INFORMATION SHOWN Start Marker

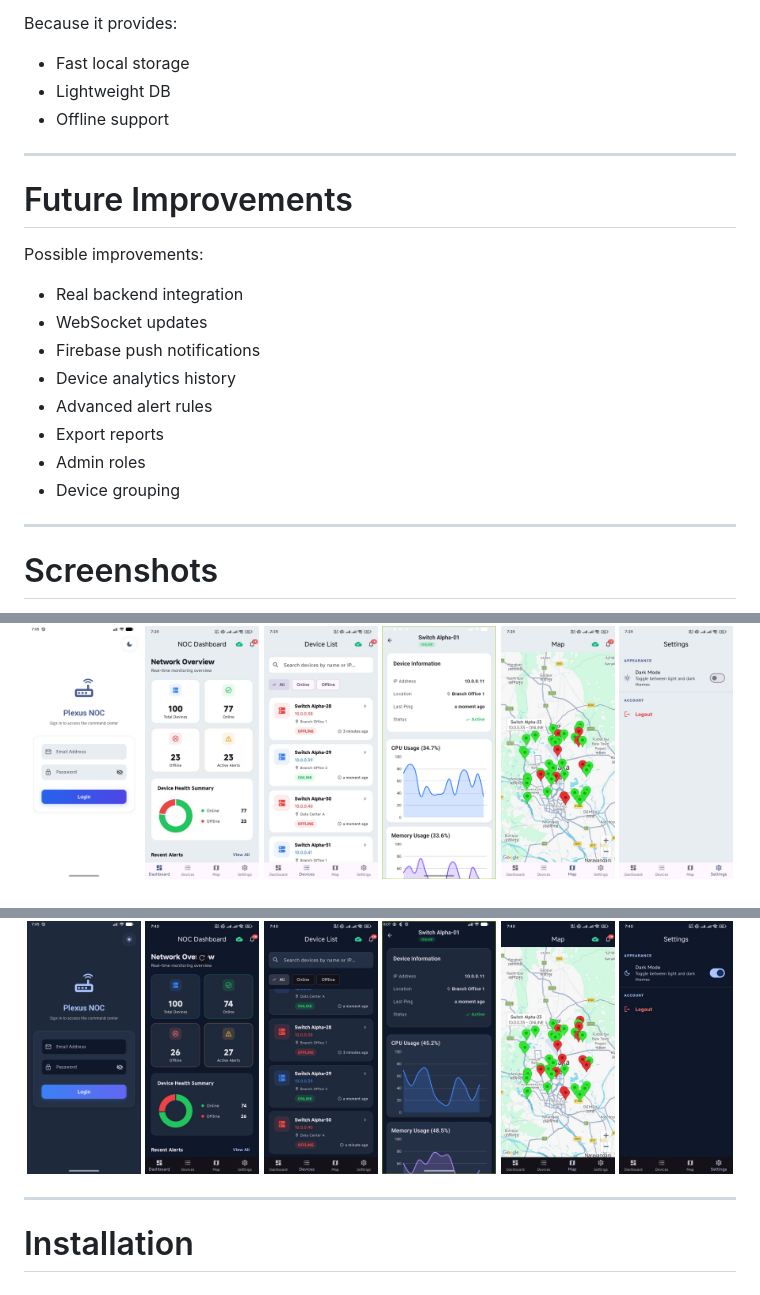
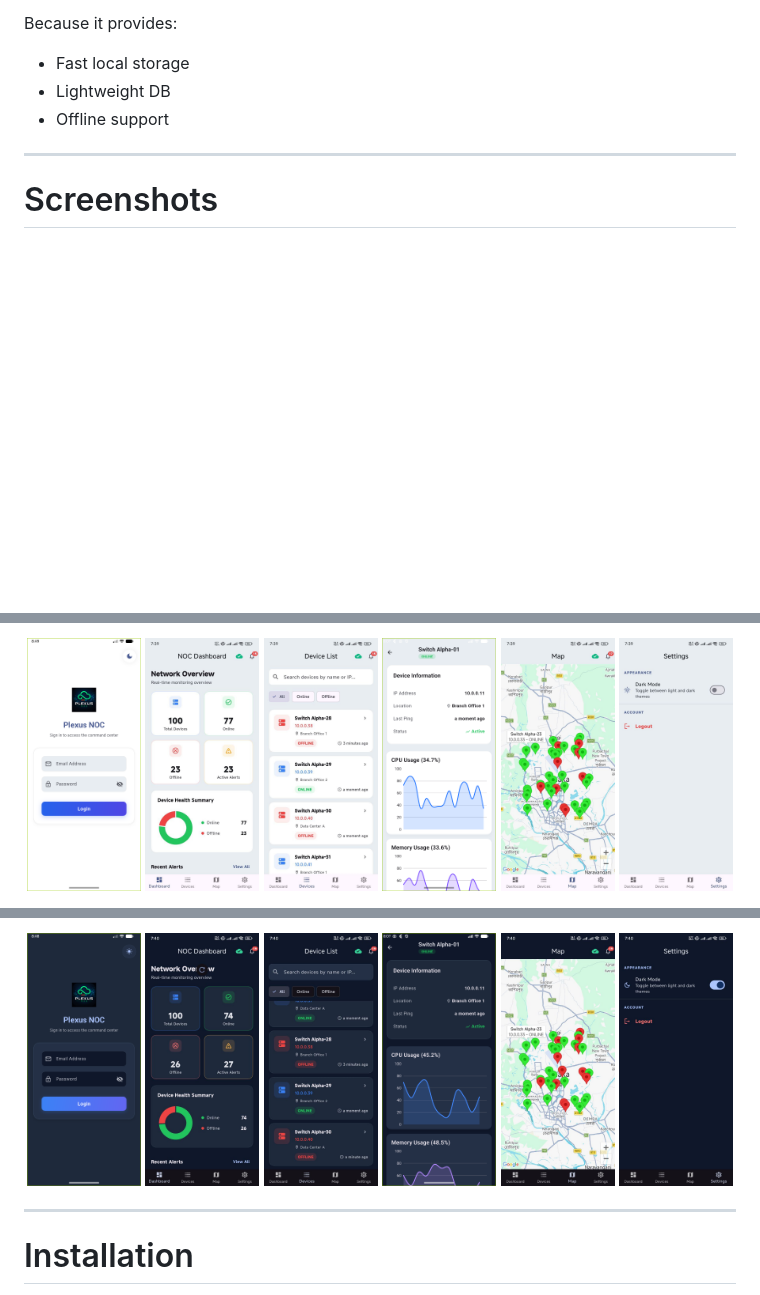
Before and after one commit to The-Black-Shadow/plexus_noc, a Markdown page: README.md, 3 parts joined by grey strips. Drawn GitHub-style; pictures changed too: screenshots/login_black.png, screenshots/login_white.png; blank space fills up the shorter version.

```diff
--- a/README.md
+++ b/README.md
@@ -579,21 +579,6 @@ Because it provides:
 
 ---
 
-# Future Improvements
-
-Possible improvements:
-
-- Real backend integration
-- WebSocket updates
-- Firebase push notifications
-- Device analytics history
-- Advanced alert rules
-- Export reports
-- Admin roles
-- Device grouping
-
----
-
 # Screenshots
 
 <p align="center">
```
Also changed, not shown: other parts of README.md (+5 -4 lines), assets/app_logo.png (added), 5 other files.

INFORMATION SHOWN End Marker

Find the lines above that contain the word "Device" and copy each one.

-- Device analytics history
-- Device grouping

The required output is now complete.